- _Task material_:
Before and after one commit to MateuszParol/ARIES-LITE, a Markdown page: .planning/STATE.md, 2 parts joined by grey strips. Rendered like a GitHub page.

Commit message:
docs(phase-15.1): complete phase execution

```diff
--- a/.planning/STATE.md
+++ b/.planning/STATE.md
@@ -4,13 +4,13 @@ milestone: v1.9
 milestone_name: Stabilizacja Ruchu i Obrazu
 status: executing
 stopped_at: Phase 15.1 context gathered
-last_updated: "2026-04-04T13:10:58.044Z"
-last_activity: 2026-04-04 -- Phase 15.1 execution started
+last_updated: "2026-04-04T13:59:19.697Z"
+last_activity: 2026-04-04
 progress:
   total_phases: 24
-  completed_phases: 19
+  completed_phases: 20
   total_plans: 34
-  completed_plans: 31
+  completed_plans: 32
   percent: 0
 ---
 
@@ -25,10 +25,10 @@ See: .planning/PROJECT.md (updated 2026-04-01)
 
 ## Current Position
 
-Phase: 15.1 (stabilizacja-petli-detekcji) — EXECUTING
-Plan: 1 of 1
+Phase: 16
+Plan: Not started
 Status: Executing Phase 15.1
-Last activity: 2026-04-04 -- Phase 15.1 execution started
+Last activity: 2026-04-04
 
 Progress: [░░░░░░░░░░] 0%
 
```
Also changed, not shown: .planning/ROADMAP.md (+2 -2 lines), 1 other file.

- _Your objective_:
The data must be given again in full, exactly as written.

- _Written response_:
Before and after one commit to MateuszParol/ARIES-LITE, a Markdown page: .planning/STATE.md, 2 parts joined by grey strips. Rendered like a GitHub page.

Commit message:
docs(phase-15.1): complete phase execution

```diff
--- a/.planning/STATE.md
+++ b/.planning/STATE.md
@@ -4,13 +4,13 @@ milestone: v1.9
 milestone_name: Stabilizacja Ruchu i Obrazu
 status: executing
 stopped_at: Phase 15.1 context gathered
-last_updated: "2026-04-04T13:10:58.044Z"
-last_activity: 2026-04-04 -- Phase 15.1 execution started
+last_updated: "2026-04-04T13:59:19.697Z"
+last_activity: 2026-04-04
 progress:
   total_phases: 24
-  completed_phases: 19
+  completed_phases: 20
   total_plans: 34
-  completed_plans: 31
+  completed_plans: 32
   percent: 0
 ---
 
@@ -25,10 +25,10 @@ See: .planning/PROJECT.md (updated 2026-04-01)
 
 ## Current Position
 
-Phase: 15.1 (stabilizacja-petli-detekcji) — EXECUTING
-Plan: 1 of 1
+Phase: 16
+Plan: Not started
 Status: Executing Phase 15.1
-Last activity: 2026-04-04 -- Phase 15.1 execution started
+Last activity: 2026-04-04
 
 Progress: [░░░░░░░░░░] 0%
 
```
Also changed, not shown: .planning/ROADMAP.md (+2 -2 lines), 1 other file.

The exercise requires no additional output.